Musically, Home Counties is a companion piece to 1998’s Good Humor. The use of live instrumentation gives the songs a similar organic feel. ‘Take It All’ has a Serge Gainsbourg-inspired bass line that would fit well on there. ‘Unopened Fan Mail’’ has 60s baroque pop affectations you could find on ‘Goodnight Jack’ or ‘Postman’. There are also hints of 2000’s Sound of Water, especially on some of the interludes and the dreamy, ‘Whyteleafe’. Home Counties is a more satisfying and consistent listen than both those releases.
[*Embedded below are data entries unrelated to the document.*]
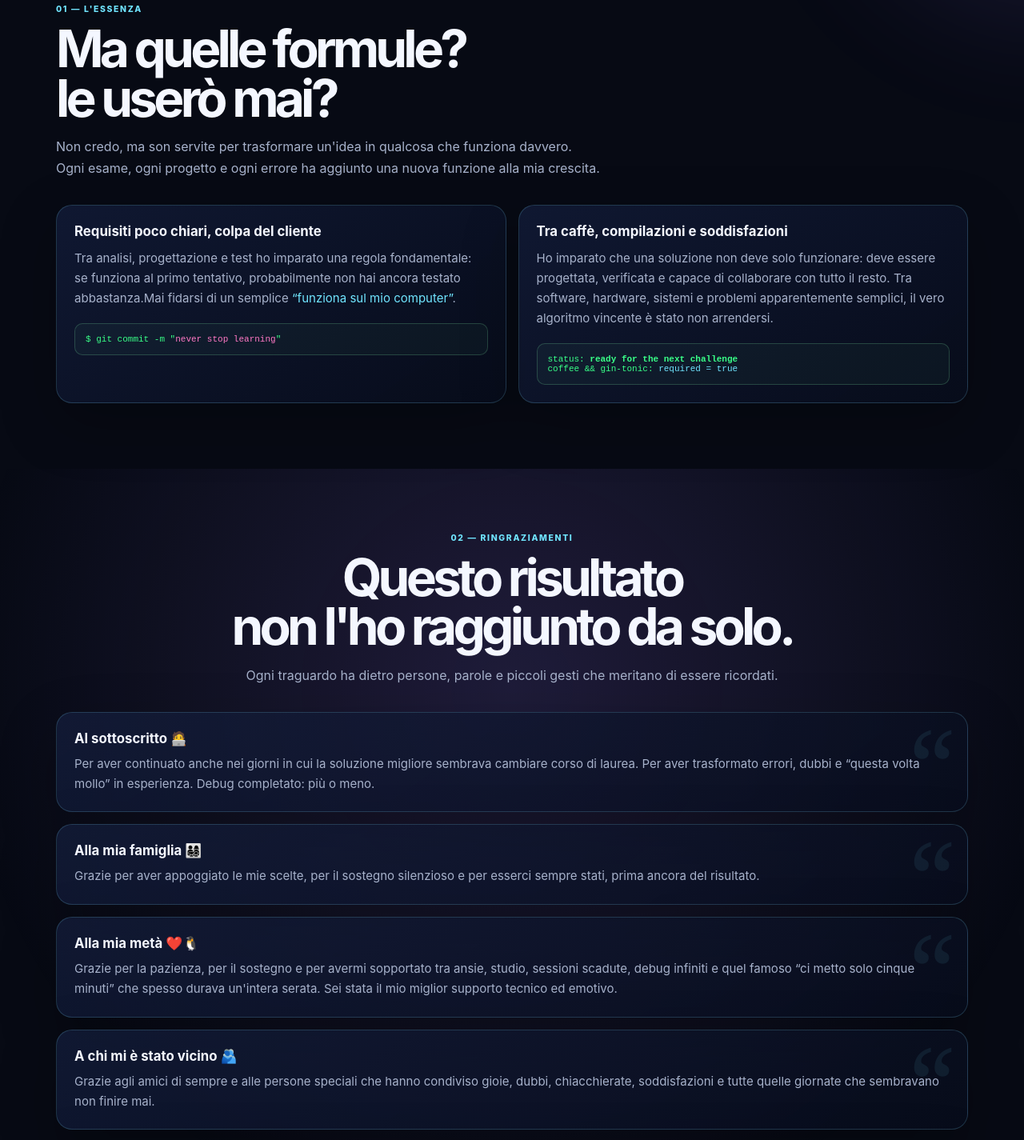
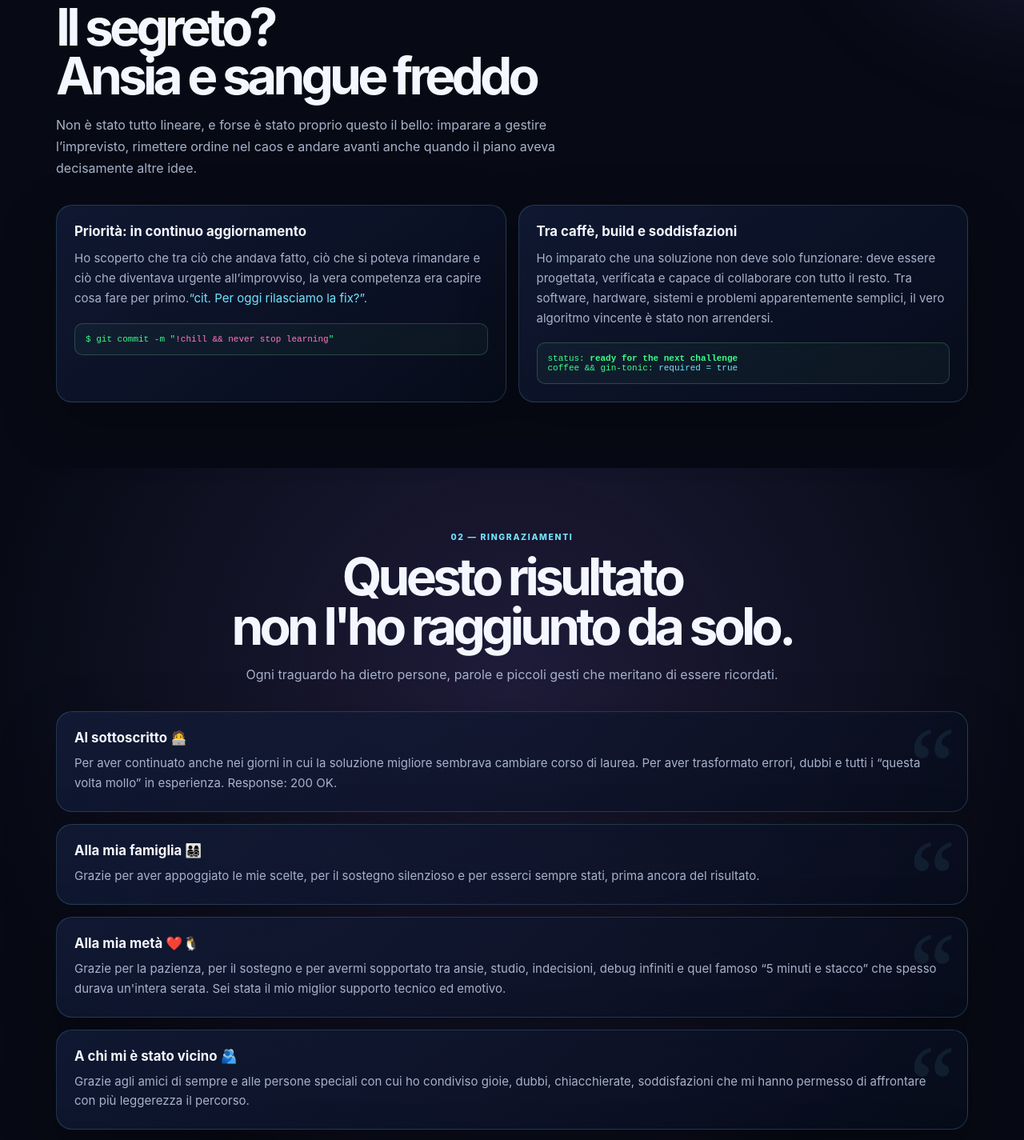
Before and after one commit to eugeniosicuro3/laurea, a plain HTML site: page index.html in a window 1280 px wide. Shown: the part 936-2361 px from the top of the page at 80% size. Drawn offline with Linux system fonts and the light colour scheme.

Commit message:
fix: varie

```diff
--- a/index.html
+++ b/index.html
@@ -1063,7 +1063,7 @@
         <div class="hero-copy">
           <div class="eyebrow">Build completed · Laurea achieved</div>
             <h1 class="hero-title">
-              <span class="hero-name">Eugenio<br><span>Sicuro.</span></span>
+              <span class="hero-name">Eugenio<br><span>Sicuro 2.0</span></span>
 
               <span class="fireworks" aria-hidden="true">
                 <span class="firework firework-one"></span>
@@ -1071,8 +1071,7 @@
                 <span class="firework firework-three"></span>
               </span>
             </h1>
-          <p class="intro">Dopo anni in beta, test, progetti, sessioni e notti passate a pensare a quel bug
-            invisibile, oggi una nuova versione di me è pronta per essere rilasciata in produzione.</p>
+          <p class="intro">Dopo anni in beta, test, e varie fix nel mio percorso, oggi una nuova versione di me è pronta per essere rilasciata in produzione.</p>
           <div class="buttons">
             <div class="loader-status" id="loaderStatus"><span class="loader"></span><span
                 class="loading-text">compiling acknowledgements...</span><span class="success-text">success · build
@@ -1107,19 +1106,20 @@
     <section id="storia">
       <div class="wrap">
         <div class="label">01 — L'essenza</div>
-        <h2>Ma quelle formule?<br>le userò mai?</h2>
-        <p class="muted">Non credo, ma son servite per trasformare un'idea in qualcosa che funziona davvero. Ogni esame, ogni
-          progetto e ogni errore ha aggiunto una nuova funzione alla mia crescita.</p>
+        <h2>Il segreto?<br>Ansia e sangue freddo</h2>
+        <p class="muted">  Non è stato tutto lineare, e forse è stato proprio questo il bello:
+          imparare a gestire l’imprevisto, rimettere ordine nel caos e andare avanti
+          anche quando il piano aveva decisamente altre idee.</p>
         <div class="story">
           <article class="story-card">
-            <h3>Requisiti poco chiari, colpa del cliente</h3>
-            <p>Tra analisi, progettazione e test ho imparato una regola fondamentale:
-                se funziona al primo tentativo, probabilmente non hai ancora testato
-                abbastanza.Mai fidarsi di un semplice <span class="highlight">“funziona sul mio computer”</span>.</p>
-            <div class="terminal-line">$ git commit -m "<span class="pink">never stop learning</span>"</div>
+            <h3>Priorità: in continuo aggiornamento</h3>
+            <p>Ho scoperto che tra ciò che andava fatto, ciò che si poteva rimandare
+              e ciò che diventava urgente all’improvviso, la vera competenza era
+              capire cosa fare per primo.<span class="highlight">“cit. Per oggi rilasciamo la fix?”</span>.</p>
+            <div class="terminal-line">$ git commit -m "<span class="pink">!chill && never stop learning</span>"</div>
           </article>
           <article class="story-card">
-            <h3>Tra caffè, compilazioni e soddisfazioni</h3>
+            <h3>Tra caffè, build e soddisfazioni</h3>
             <p>
               Ho imparato che una soluzione non deve solo funzionare: deve essere
               progettata, verificata e capace di collaborare con tutto il resto. Tra
@@ -1145,8 +1145,8 @@
             <h3>Al sottoscritto 🧑‍💻</h3>
               <p>
                 Per aver continuato anche nei giorni in cui la soluzione migliore
-                sembrava cambiare corso di laurea. Per aver trasformato errori, dubbi e
-                “questa volta mollo” in esperienza. Debug completato: più o meno.
+                sembrava cambiare corso di laurea. Per aver trasformato errori, dubbi e tutti i
+                “questa volta mollo” in esperienza. Response: 200 OK.
               </p>
           </article>
           <article class="thanks-card">
@@ -1156,14 +1156,14 @@
           </article>
           <article class="thanks-card">
             <h3>Alla mia metà ❤️🐧</h3>
-            <p>Grazie per la pazienza, per il sostegno e per avermi sopportato tra ansie, studio, sessioni scadute,
-              debug infiniti e quel famoso “ci metto solo cinque minuti” che spesso durava un'intera serata. Sei stata
+            <p>Grazie per la pazienza, per il sostegno e per avermi sopportato tra ansie, studio, indecisioni,
+              debug infiniti e quel famoso “5 minuti e stacco” che spesso durava un'intera serata. Sei stata
               il mio miglior supporto tecnico ed emotivo.</p>
           </article>
           <article class="thanks-card">
             <h3>A chi mi è stato vicino 🫂</h3>
-            <p>Grazie agli amici di sempre e alle persone speciali che hanno condiviso gioie, dubbi, chiacchierate,
-              soddisfazioni e tutte quelle giornate che sembravano non finire mai.</p>
+            <p>Grazie agli amici di sempre e alle persone speciali con cui ho condiviso gioie, dubbi, chiacchierate,
+              soddisfazioni che mi hanno permesso di affrontare con più leggerezza il percorso.</p>
           </article>
           <article class="thanks-card">
             <h3>A chi mi ha insegnato 👨‍🏫</h3>
@@ -1181,7 +1181,7 @@
               <div class="wrap">
                 <div class="label">Final build</div>
                 <h2>La laurea è un traguardo.<br><span>Ora si sbloccano nuove feature...</span></h2>
-                <p>To be continued: nuove idee,nuovi progetti e nuovi problemi da risolvere. Qualche bug proverà sicuramente a mettersi in mezzo, ma ormai ho imparato a fare debugging
+                <p>To be continued: è momento di rilassarsi un pò...ma non troppo! Pronto per nuove idee,nuovi progetti e nuovi problemi da risolvere. Qualche bug proverà sicuramente a mettersi in mezzo, ma ormai ho imparato a fare debugging
                   anche della vita — o almeno a riavviare quando serve.</p>
                 <div class="final-code">🚀 next_step = <span class="pink">"build something amazing"</span>;</div>
               </div>
```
There may be echoes of their previous work throughout Home Counties but they haven’t lost their spontaneous spirit. The eerie atmospherics of ‘Heather’ is unlike anything in their catalogue. Sarah Cracknell sings the mysterious lines, “Heather was a girl who once questioned her life, she comes and she goes like the warmth in the daylight” over the album’s most dramatic melody. ‘Sweet Arcadia’ works as the third part of a trilogy of spoken word songs that includes ‘Teenage Winter’ and ‘Over The Border’ (the emotional highpoints of their last two releases). Halfway through it morphs into a dark ambient epic. ‘Breakneck Hill’ is an instrumental that has more in common with Twin Peaks than the group’s earlier instrumentals. Overall, this is one of their most varied and balanced releases.
Sarah Cracknell’s rich voice has always characterised Saint Etienne’s sound. She excels on Home Counties. Her delicate voice lends itself well to the wistful nature of ‘Something New’ as it did on ‘Side Streets’. Her vocals are so breathy and gorgeous on ‘After Hebden’ that it could be on Tiger Bay. As with some of the band’s finest work, the songs are often underpinned by melancholy. It’s most noticeable on the highlight, ‘What Kind Of World’ as Cracknell bluntly sings, “let’s find another country, let’s find a better one”.
Just like Tales From Turnpike House and Words & Music, Home Counties arrives as spring is turning into summer. And it’s perfect timing — they invite you into a world that can best be enjoyed lying back while the sun is shining and the heat is rising. Home Counties isn’t as instant their last two records, but it’s an equally rewarding listen. It makes you hope these skilled musicians continue making records this beautiful for another 25 years.